Promotion for the single was thin as the record label had a limited budget. One promotional effort that my team (my wife and I) were able to pull off, ironically, had nothing to do with ‘Take Me On’, the record company or Pop music. I submitted a demo to our contact at Madison Square Garden who then gave me the opportunity to sing the Star Spangled Banner at a Knicks/Lakers game. I was truly humbled, honored and excited to perform it. I think the record label was pleased also as I requested to be introduced as “Strictly Rhythm recording artist, John Anthony.”
In the days leading up to the performance, one consideration was how to approach the song. It was to be performed a cappella so there wasn’t an arrangement to worry about and I could start on any note and just go with it. The only problem with that was, if I started too high, “ ..and the rocket’s red glare!” would of sent NYC dogs howling and a thrown tomato would have stained my white shirt. Another thought was, ’Do I make it my own? Give Whitney’s version a try?” Neither. I would play it straight and just honor the song and the thousands standing with their hands over their hearts.
On December 12, 1995, coinciding with Frank Sinatra’s birthday, I arrived at The Garden, I was led into the green room which was being occupied by Knicks broadcasters Marv Albert and John Andariese. They were polite but Marv seemed a little annoyed by my presence as they were preparing for the game. Shortly after, I did a brief sound check and it was back to the green room.
The big concern I had that night, of course, was remembering the lyrics. Even though I had sung it a million times, it was the chance of being overwhelmed and freezing up that consumed my thoughts. After quietly humming the song over and over, my heart racing and butterflies taking flight, it was show time.
Now standing in the tunnel that led to the court, I stood behind a color guard and boxer Oscar De La Hoya, who was scheduled to fight a few days later.
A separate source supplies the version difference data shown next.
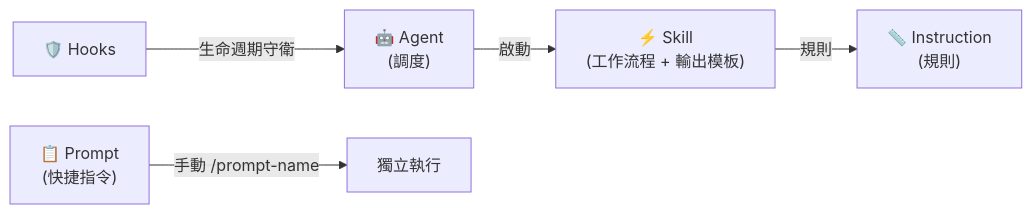
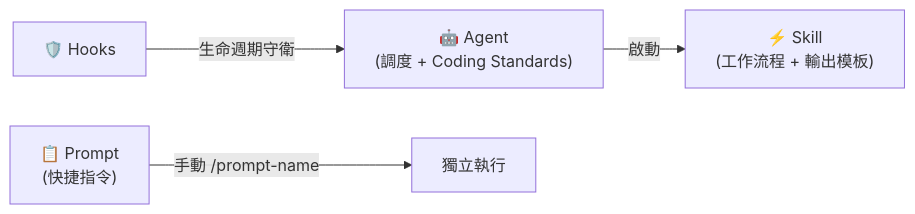
The first of 2 diagrams in README.zh-TW.md (zexion7873/copilot-setting), drawn with Mermaid before and after one commit. The commit also changed other lines of this file and 2 other files, not shown here.

First line of the commit message:
docs: update README, README.zh-TW, and CLAUDE.md for new architecture

````diff
--- a/README.zh-TW.md
+++ b/README.zh-TW.md
@@ -63,7 +62,6 @@
 ```mermaid
 flowchart LR
-    Hook["🛡️ Hooks"] -->|生命週期守衛| Agent["🤖 Agent<br/>(調度)"]
+    Hook["🛡️ Hooks"] -->|生命週期守衛| Agent["🤖 Agent<br/>(調度 + Coding Standards)"]
     Agent -->|啟動| Skill["⚡ Skill<br/>(工作流程 + 輸出模板)"]
-    Skill -->|規則| Instruction["📏 Instruction<br/>(規則)"]
     Prompt["📋 Prompt<br/>(快捷指令)"] -->|"手動 /prompt-name"| Standalone["獨立執行"]
 ```
````
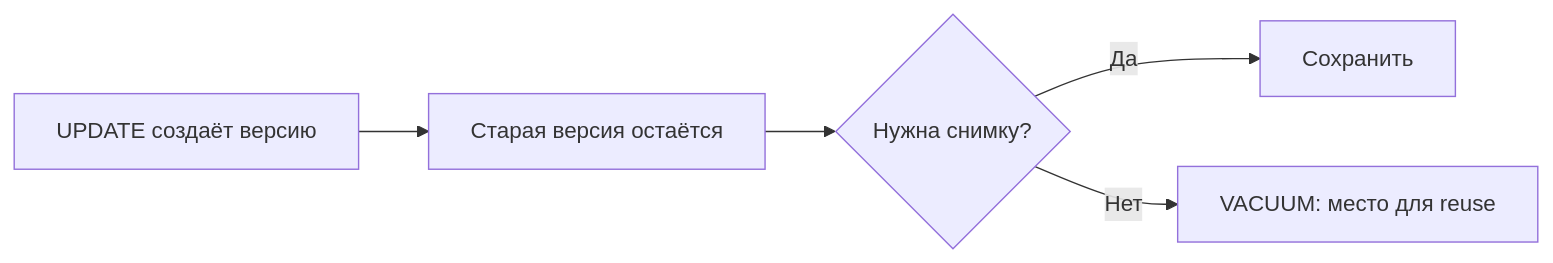
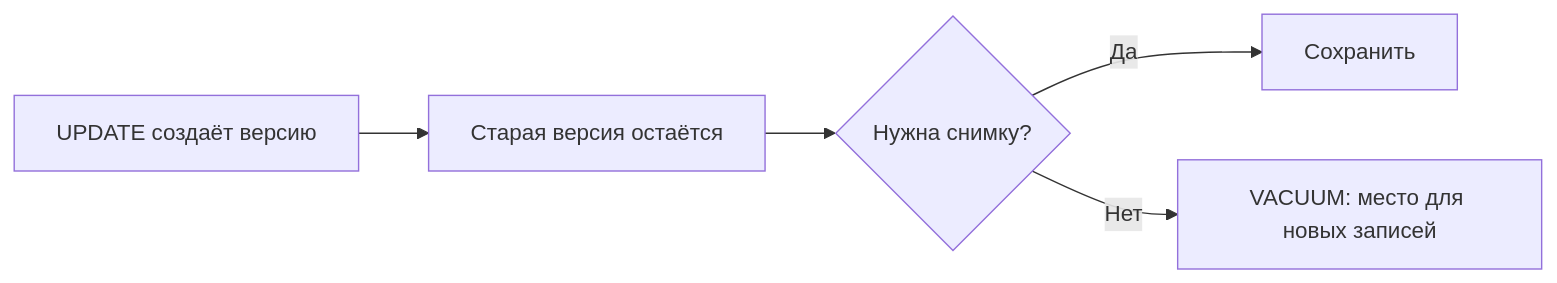
One commit to leary1337/vault changed the diagram in docs/databases/postgresql/vacuum.md. Above: the diagram before and after it, drawn with Mermaid. The commit also changed other lines of this file and 325 other files, not shown here.

````diff
--- a/docs/databases/postgresql/vacuum.md
+++ b/docs/databases/postgresql/vacuum.md
@@ -58,7 +40,7 @@
 ```mermaid
 flowchart LR
     Update[UPDATE создаёт версию] --> Dead[Старая версия остаётся]
     Dead --> Needed{Нужна снимку?}
     Needed -->|Да| Keep[Сохранить]
-    Needed -->|Нет| Reuse[VACUUM: место для reuse]
+    Needed -->|Нет| Reuse[VACUUM: место для новых записей]
 ```
````
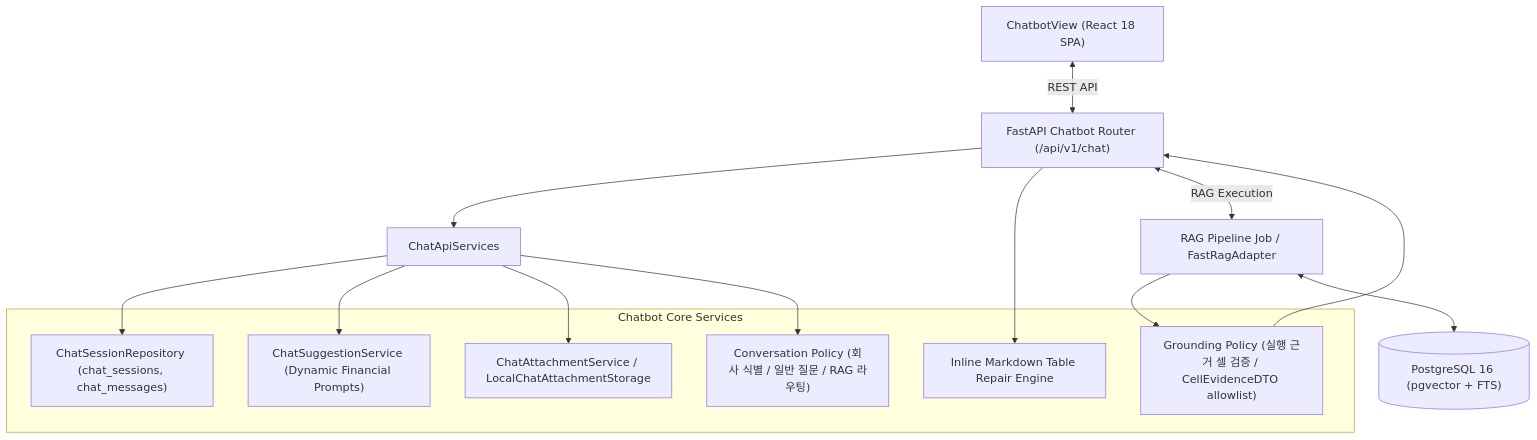
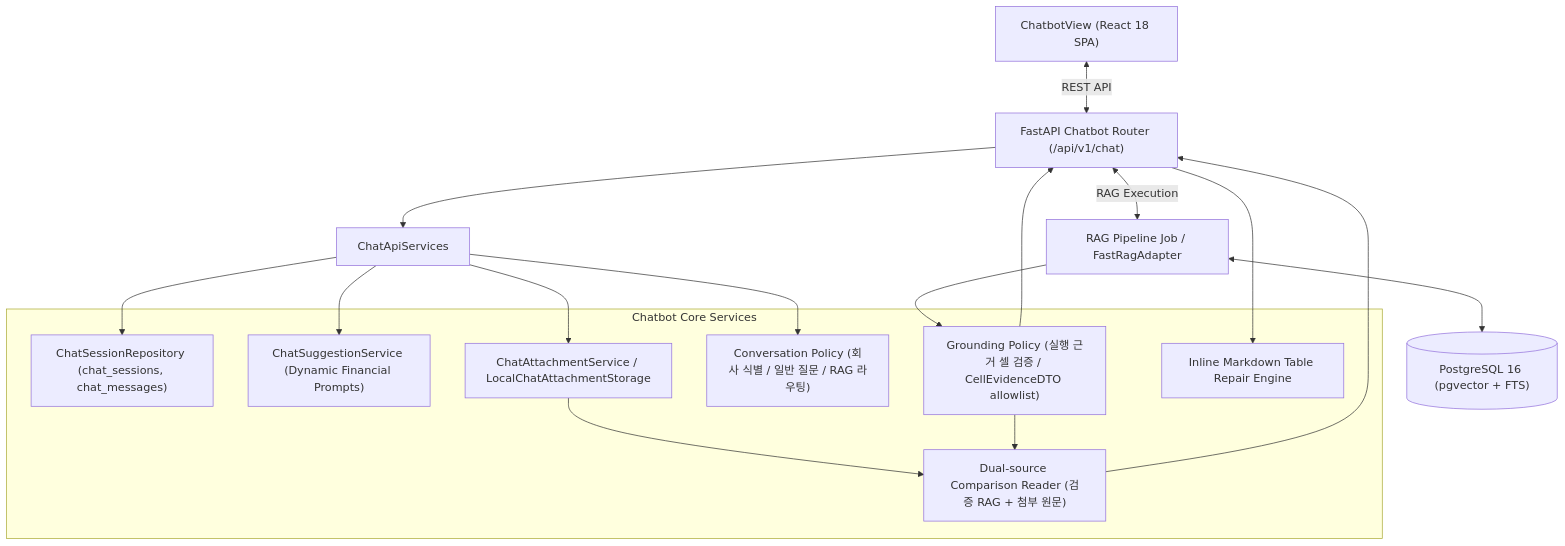
The diagram in docs/blueprints/04_workspace_blueprints/BP-404_ws_ai_financial_chatbot.md (bist-mini-final/bist-mini-final), drawn with Mermaid before and after one commit. The commit also changed other lines of this file and 59 other files, not shown here.

````diff
--- a/docs/blueprints/04_workspace_blueprints/BP-404_ws_ai_financial_chatbot.md
+++ b/docs/blueprints/04_workspace_blueprints/BP-404_ws_ai_financial_chatbot.md
@@ -12,24 +12,28 @@
 ```mermaid
 flowchart TD
     UI["ChatbotView (React 18 SPA)"] <-->|REST API| ROUTER["FastAPI Chatbot Router (/api/v1/chat)"]
 
     subgraph ChatServices ["Chatbot Core Services"]
         REPO["ChatSessionRepository (chat_sessions, chat_messages)"]
         SUGG["ChatSuggestionService (Dynamic Financial Prompts)"]
         ATTACH["ChatAttachmentService / LocalChatAttachmentStorage"]
         CONV["Conversation Policy (회사 식별 / 일반 질문 / RAG 라우팅)"]
         GROUND["Grounding Policy (실행 근거 셀 검증 / CellEvidenceDTO allowlist)"]
+        COMBINE["Dual-source Comparison Reader (검증 RAG + 첨부 원문)"]
         TABLE_REP["Inline Markdown Table Repair Engine"]
     end
 
     ROUTER --> API["ChatApiServices"]
     API --> REPO
     API --> SUGG
     API --> ATTACH
     API --> CONV
     ROUTER --> TABLE_REP
     ROUTER <-->|RAG Execution| PIPELINE["RAG Pipeline Job / FastRagAdapter"]
     PIPELINE --> GROUND
+    ATTACH --> COMBINE
+    GROUND --> COMBINE
+    COMBINE --> ROUTER
     GROUND --> ROUTER
     PIPELINE <--> PG[("PostgreSQL 16 (pgvector + FTS)")]
 ```
````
The color guard was first out, marching to a spot just behind the Knicks logo. Oscar followed and waved to the crowd before taking his courtside seat. When the familiar Knicks announcer’s introduced me, my nerves vanished and I proudly walked to center court and gave my best effort to honor our country.